The insurer and employer appealed. Additional parts of the record from the board were filed in the lower court on August 29, 1974, after the hearing before and ruling by the superior court on July 2, 1974, and the notice of appeal on July 23, 1974. The deposition contained in this part of the record was not even considered by the lower court in the order we are to review. Held:

*259 We can understand the dilemma of the trial court and its reasoning in remanding the case, faced with the confused state of the record with documents and evidence missing. It is not clear that the additional evidence was ever considered by the full board after it had ordered another hearing.

Counsel for the insurer/employer insist that we should consider this additional record, and affirm the last order of the full board because it states it was based on the "entire record," citing Colbert v. American Fire &c. Co., 124 Ga. App. 808 (186 SE2d 432), and E. Z. Shop v. Pearce, 100 Ga. App. 785 (2) (112 SE2d 412). However, no mention was made in the case sub judice that the board was basing its findings on the hearing of Deputy Director King (who made no findings of fact or award); and it thus appears that the board based its findings entirely on the hearing and award of Deputy Director Hartman.
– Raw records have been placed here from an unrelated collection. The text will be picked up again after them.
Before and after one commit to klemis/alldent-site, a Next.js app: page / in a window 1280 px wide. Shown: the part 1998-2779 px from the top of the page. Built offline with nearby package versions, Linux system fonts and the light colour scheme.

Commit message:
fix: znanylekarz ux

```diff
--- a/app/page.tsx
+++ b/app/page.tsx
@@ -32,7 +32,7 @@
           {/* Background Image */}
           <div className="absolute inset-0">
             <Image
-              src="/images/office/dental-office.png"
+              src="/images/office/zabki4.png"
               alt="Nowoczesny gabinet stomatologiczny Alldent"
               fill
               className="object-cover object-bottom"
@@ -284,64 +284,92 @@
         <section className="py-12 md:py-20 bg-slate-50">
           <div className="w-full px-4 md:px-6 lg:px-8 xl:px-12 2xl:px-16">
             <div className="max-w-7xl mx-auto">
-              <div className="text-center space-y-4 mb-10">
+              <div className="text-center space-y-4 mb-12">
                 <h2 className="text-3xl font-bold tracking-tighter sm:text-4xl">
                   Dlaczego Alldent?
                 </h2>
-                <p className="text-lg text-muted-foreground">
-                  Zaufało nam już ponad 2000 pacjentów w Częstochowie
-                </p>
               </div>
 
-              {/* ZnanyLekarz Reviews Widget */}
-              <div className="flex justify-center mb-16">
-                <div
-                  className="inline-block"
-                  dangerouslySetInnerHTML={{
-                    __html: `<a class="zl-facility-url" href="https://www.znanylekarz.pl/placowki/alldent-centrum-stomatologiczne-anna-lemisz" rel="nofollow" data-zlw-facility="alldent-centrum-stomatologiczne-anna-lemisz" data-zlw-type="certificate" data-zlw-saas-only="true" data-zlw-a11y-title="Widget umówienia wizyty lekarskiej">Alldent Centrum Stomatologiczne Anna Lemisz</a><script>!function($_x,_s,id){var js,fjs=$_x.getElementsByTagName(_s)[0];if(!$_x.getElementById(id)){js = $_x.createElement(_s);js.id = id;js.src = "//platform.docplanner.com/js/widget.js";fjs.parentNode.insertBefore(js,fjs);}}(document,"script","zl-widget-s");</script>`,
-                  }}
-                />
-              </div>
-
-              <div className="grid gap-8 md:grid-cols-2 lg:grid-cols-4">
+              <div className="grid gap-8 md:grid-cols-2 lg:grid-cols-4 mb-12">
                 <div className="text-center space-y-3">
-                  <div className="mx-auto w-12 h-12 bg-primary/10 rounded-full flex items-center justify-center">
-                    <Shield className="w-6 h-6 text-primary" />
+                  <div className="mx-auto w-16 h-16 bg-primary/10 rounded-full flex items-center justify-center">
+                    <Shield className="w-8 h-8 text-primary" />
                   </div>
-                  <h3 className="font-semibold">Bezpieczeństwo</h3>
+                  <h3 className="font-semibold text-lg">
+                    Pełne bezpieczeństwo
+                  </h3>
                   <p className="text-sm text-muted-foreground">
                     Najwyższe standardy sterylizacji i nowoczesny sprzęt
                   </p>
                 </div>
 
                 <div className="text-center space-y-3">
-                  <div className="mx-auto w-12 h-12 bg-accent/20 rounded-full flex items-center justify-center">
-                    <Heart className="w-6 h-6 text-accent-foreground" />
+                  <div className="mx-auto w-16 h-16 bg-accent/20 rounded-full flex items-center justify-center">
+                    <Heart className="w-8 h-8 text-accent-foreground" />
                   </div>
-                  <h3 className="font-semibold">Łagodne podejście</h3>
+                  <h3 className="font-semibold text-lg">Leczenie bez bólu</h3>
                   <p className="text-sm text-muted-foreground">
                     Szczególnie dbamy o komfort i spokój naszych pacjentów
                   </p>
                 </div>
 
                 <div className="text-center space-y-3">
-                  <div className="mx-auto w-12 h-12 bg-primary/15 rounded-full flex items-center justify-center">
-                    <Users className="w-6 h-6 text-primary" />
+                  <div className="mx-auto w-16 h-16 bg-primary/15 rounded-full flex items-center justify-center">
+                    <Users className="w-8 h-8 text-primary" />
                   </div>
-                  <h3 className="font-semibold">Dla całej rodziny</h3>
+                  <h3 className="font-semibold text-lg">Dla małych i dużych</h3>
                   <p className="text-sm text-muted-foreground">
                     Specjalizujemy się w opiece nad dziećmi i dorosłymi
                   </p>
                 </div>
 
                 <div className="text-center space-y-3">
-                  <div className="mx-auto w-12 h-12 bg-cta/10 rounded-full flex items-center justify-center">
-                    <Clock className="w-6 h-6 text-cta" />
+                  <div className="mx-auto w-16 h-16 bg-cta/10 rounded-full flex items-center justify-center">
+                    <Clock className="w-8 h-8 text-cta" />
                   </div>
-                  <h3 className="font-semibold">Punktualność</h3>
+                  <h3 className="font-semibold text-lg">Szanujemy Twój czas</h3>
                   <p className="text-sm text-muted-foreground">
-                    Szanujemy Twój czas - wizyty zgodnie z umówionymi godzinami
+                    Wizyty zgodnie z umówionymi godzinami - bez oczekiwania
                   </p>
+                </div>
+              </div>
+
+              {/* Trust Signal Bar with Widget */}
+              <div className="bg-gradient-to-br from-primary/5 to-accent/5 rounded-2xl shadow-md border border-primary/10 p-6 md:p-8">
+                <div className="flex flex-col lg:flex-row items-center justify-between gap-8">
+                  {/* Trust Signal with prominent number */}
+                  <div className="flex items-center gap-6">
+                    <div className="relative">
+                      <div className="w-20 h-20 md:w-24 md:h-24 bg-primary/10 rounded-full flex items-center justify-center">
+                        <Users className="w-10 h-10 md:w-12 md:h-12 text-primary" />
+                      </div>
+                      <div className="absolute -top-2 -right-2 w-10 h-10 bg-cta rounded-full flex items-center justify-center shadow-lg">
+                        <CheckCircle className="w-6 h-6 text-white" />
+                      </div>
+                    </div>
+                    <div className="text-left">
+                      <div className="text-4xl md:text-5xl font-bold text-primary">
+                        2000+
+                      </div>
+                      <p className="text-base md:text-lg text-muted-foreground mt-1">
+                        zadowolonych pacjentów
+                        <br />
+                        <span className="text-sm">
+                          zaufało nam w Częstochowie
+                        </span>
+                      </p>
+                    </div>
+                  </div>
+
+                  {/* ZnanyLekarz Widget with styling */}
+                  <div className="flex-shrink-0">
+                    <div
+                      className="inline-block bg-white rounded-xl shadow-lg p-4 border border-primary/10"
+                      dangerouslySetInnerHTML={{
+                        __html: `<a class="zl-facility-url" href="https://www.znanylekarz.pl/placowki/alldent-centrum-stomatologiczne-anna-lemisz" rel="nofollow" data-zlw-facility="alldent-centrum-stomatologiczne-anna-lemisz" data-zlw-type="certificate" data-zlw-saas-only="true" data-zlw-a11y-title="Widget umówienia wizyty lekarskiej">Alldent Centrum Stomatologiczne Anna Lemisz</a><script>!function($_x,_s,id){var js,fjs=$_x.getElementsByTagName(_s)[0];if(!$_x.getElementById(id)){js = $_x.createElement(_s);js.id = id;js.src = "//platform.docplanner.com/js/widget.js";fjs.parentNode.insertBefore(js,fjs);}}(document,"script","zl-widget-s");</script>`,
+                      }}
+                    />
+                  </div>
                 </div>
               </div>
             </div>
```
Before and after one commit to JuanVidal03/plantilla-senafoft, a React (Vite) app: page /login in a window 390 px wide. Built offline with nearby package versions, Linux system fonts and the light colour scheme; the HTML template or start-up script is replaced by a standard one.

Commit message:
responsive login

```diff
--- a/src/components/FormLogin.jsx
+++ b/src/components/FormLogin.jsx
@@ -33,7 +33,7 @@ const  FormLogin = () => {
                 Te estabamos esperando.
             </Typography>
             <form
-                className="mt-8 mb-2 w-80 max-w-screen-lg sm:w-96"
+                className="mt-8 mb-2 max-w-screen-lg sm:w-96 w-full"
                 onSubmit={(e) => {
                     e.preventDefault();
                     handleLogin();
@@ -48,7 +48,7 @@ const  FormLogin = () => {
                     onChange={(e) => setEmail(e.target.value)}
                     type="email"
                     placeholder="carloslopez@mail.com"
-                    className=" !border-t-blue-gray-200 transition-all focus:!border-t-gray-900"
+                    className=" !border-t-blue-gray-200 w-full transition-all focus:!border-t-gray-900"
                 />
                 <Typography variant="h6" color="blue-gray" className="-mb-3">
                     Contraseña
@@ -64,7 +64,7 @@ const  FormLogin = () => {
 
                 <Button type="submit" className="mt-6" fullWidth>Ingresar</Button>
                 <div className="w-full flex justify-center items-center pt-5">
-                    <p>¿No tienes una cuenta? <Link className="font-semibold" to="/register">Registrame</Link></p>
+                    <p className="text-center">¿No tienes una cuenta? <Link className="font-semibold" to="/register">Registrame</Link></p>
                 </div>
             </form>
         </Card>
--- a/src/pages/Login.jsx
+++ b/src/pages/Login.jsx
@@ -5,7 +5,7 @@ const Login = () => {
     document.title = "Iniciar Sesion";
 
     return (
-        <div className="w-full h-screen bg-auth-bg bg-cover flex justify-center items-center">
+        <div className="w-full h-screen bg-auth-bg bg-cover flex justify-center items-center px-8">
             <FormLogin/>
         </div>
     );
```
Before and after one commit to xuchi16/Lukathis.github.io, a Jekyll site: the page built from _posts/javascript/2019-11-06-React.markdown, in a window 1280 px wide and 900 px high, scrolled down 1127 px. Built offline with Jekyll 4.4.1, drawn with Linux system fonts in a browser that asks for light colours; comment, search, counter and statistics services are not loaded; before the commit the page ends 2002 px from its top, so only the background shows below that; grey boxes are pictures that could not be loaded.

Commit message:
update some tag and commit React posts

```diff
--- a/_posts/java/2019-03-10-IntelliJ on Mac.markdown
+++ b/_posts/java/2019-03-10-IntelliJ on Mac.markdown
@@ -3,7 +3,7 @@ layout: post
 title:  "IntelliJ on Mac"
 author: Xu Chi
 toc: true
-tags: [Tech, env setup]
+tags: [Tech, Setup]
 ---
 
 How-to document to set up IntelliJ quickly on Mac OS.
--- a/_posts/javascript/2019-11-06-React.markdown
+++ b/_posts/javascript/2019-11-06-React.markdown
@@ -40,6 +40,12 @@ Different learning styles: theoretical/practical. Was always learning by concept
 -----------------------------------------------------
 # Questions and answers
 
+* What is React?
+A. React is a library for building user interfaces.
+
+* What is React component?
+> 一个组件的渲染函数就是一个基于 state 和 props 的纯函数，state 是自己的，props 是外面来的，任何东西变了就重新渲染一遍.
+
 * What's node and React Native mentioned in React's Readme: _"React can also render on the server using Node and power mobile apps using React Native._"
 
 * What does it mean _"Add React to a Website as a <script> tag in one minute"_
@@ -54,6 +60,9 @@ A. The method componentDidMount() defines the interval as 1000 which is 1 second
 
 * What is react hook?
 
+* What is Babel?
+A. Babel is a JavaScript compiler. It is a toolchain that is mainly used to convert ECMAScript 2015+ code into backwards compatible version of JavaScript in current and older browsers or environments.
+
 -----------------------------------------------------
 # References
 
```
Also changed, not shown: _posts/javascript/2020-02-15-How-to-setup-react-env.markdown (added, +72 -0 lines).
Thus, we have no way of knowing whether or not the deposition submitted in evidence at the last hearing was considered by the full board. It was certainly not considered by the superior court because it was not before it in the incomplete record. E. Z. Shop v. Pearce, 100 Ga. App. 785 (2), supra, is not in point here, for in that case the presumption arose that the late deposition was a part of the record, and it was in its proper place in the record on appeal. The same applies to the cases of Hartford Acc. &c. Co. v. Snyder, 126 Ga. App. 31 (189 SE2d 919); and Zurich Ins. Co. v. Robinson, 127 Ga. App. 113 (192 SE2d 533), cited by counsel for appellant.

Whenever the courts feel that in making findings of fact the board has failed to weight all the evidence, the practice has been to recommit the case to the board for further consideration. Travelers Ins. Co. v. Merritt, 124 Ga. App. 42 (183 SE2d 73), and cases cited at page 44. Since the lower court was uncertain that the additional evidence had been considered by the full board (and we are uncertain), it did not err in remanding the case for further consideration.

Judgment affirmed. Pannell, P. J., and Webb, J., concur.